"It was difficult for me to learn the technique here so the pizza doesn't [get] burnt. And it is also a risk to be on the shore because it is at a high temperature of 1,500 to 2,000 degrees, so I have to watch the wind direction so it doesn't affect me," he said. He began this endeavor in 2013 but took it one step further in 2019 when he started a business called Pizza Pacaya.
Still, Garcia insists that something about this unique method brings out a triumphant, satisfactory flavor in his pizza. Even if it's just the novelty of it all, he said that works for him too, since his experiment has now become a profitable tourist attraction. AccuWeather even published a photo of Garcia standing by the lava river with a shirt that reads: "I ate pizza at the volcano Pacaya."
Garcia is not the first to cook by the heat of a volcano — scientists studying the Geldingadalsgos volcano in Fagradalsfjall, Iceland reportedly cook hot dogs for lunch there. Garcia said that he first saw the technique used by tour guides who would roast marshmallows with tourists on Pacaya. He decided to see if he could take the idea even further.
"I took the idea and I wondered what else could be cooked with the lava," he said. "So one day I prepared a pizza, took it to the volcanic rocks and in 14 minutes it was ready. The high temps from the nearby lava gave it an exclusive taste and an amazing crunch. I told myself, 'This needs to continue.'"
Garcia's distinctive business model has weathered the coronavirus pandemic, and tourists still appreciate it when visiting the country. One told reporters: "You don't see this anywhere else, and the fact that there's a pizza chef in the heart of the volcano is impressive and unique in the world," while another added that the pizza had a "magmatic crunch."

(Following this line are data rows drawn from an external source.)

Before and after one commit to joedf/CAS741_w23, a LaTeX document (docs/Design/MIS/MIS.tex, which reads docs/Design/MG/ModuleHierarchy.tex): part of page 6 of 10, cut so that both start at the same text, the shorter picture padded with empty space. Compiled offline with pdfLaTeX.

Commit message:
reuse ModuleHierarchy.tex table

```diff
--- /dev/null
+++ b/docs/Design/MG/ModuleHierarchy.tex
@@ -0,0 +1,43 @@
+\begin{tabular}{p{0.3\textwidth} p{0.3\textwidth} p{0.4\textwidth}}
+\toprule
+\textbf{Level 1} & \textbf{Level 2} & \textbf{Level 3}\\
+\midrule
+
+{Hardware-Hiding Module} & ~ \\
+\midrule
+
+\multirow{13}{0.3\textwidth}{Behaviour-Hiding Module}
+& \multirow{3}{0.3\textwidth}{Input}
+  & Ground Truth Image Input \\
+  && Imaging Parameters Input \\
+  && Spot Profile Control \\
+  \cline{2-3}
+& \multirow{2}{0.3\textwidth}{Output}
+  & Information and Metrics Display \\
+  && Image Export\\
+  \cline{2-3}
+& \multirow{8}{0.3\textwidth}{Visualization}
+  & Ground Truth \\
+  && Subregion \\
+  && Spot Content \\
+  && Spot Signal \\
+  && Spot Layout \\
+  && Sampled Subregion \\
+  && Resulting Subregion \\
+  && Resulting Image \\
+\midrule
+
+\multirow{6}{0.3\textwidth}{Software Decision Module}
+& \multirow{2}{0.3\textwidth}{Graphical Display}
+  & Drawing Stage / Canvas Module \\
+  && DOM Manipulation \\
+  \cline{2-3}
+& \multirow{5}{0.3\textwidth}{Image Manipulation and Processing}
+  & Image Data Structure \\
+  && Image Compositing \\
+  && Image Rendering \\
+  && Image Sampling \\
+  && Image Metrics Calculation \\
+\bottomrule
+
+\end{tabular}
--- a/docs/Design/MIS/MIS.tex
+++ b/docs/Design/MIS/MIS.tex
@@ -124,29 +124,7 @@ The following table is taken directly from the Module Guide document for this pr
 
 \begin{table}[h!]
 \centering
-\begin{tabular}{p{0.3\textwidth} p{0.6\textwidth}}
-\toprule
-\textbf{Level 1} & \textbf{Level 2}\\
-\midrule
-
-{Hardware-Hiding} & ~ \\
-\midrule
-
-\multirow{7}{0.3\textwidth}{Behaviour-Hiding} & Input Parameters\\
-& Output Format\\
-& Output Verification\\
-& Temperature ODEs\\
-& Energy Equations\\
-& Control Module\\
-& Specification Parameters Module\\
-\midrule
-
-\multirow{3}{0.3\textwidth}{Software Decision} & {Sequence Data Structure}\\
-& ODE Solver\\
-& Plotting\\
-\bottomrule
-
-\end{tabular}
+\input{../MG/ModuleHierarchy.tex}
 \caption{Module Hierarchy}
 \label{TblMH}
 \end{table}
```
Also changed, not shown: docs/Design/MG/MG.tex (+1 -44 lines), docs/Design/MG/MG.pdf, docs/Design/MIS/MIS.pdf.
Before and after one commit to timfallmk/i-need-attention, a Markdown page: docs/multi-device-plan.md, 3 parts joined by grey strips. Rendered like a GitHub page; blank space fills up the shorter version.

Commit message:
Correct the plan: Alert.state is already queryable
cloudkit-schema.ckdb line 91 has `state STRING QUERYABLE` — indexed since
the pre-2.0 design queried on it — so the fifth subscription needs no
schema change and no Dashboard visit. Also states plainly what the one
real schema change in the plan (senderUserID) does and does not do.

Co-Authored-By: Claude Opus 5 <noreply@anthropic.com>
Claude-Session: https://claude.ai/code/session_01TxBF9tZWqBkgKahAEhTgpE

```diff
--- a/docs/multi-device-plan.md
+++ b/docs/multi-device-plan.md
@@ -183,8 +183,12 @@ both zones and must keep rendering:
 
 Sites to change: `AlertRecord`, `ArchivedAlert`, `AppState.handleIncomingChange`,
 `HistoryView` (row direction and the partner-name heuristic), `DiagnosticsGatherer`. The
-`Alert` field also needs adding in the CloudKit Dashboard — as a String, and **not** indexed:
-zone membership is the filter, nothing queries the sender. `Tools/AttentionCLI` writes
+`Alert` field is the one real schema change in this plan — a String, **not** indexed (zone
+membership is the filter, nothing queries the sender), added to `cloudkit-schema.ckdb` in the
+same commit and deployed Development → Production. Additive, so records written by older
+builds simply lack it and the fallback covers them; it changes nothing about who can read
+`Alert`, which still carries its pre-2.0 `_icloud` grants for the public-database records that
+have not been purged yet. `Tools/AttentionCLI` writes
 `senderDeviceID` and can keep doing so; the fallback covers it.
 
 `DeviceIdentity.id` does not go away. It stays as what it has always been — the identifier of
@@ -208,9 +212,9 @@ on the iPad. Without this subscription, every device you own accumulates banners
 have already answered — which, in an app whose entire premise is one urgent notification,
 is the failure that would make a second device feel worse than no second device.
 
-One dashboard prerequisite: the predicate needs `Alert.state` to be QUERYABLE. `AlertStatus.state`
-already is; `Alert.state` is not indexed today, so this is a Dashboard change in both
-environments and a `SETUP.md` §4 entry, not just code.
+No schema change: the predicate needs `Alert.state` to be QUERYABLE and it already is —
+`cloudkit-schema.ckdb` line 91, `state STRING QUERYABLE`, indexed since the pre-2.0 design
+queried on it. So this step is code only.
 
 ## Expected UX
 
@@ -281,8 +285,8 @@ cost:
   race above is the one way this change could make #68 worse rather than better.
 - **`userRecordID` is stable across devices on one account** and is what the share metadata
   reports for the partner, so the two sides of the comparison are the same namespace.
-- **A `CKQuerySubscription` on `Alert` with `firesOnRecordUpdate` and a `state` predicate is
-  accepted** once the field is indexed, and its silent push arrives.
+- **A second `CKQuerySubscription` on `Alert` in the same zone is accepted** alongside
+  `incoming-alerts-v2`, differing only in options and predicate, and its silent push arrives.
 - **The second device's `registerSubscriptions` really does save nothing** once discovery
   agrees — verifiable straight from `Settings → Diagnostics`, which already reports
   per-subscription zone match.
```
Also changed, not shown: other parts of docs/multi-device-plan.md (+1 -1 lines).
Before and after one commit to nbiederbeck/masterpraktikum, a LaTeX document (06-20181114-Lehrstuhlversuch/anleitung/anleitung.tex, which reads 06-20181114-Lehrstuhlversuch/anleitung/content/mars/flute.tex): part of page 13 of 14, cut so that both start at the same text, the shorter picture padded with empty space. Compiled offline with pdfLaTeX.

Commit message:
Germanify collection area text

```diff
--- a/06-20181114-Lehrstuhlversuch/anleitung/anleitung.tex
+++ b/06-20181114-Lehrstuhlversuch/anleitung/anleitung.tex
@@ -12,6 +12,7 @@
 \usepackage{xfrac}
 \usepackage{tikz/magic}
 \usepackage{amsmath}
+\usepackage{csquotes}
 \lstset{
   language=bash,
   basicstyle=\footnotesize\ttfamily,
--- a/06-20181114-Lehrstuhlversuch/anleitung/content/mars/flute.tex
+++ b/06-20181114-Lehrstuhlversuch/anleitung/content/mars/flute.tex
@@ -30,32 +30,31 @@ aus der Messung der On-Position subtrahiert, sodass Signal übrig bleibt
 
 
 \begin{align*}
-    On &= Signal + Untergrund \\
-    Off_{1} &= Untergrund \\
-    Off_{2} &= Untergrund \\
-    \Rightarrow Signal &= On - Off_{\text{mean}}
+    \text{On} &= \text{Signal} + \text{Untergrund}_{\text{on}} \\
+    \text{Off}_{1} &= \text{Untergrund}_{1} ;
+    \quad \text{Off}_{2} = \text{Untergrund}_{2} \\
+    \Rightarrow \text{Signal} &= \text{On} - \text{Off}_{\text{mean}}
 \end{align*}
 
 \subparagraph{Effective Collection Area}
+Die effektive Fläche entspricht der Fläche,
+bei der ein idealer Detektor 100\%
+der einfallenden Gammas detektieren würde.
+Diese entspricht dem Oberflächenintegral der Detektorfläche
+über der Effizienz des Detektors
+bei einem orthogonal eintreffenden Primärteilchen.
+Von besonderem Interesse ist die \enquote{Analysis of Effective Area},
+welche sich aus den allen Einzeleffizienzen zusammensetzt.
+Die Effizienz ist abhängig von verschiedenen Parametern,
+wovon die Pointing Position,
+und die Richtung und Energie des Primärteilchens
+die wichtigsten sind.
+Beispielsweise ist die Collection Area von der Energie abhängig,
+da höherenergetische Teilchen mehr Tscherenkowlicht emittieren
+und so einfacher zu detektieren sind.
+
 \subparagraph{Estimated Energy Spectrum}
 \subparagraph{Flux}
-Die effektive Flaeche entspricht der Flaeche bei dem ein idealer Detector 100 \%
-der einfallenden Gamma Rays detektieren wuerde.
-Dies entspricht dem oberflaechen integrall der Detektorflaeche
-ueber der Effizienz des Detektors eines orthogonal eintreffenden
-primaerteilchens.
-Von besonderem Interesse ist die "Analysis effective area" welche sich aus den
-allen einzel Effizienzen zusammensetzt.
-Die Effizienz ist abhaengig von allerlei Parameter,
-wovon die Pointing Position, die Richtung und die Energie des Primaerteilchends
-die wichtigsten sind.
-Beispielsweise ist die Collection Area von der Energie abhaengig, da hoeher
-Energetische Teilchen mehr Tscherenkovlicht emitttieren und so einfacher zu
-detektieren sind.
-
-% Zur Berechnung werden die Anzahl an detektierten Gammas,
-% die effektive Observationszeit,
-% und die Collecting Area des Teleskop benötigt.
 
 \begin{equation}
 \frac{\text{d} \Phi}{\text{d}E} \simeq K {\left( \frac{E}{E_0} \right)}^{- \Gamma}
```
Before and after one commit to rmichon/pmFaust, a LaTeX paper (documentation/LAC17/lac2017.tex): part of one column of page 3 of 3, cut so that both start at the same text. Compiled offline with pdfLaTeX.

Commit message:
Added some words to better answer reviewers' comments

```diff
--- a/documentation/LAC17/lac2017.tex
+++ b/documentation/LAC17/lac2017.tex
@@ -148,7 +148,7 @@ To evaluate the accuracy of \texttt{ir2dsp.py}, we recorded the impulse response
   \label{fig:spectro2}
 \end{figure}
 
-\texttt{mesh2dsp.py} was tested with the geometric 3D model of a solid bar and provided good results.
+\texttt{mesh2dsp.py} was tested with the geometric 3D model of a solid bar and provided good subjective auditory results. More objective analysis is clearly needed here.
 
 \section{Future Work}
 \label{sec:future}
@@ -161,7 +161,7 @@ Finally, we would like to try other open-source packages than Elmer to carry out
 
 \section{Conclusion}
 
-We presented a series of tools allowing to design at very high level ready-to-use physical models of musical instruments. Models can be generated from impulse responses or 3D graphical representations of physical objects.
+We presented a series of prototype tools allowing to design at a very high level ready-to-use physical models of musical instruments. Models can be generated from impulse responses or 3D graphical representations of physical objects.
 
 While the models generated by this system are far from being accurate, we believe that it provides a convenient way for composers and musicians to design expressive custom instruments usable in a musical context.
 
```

Pacaya is a very active volcano and is undeniably dangerous, but Garcia said it's worth the risks. "Some call me crazy, but the passion for cooking is sometimes crazy," Garcia said. "But it's a feeling that is fulfilling, it satisfies, and I like to see tourists getting a new life experience."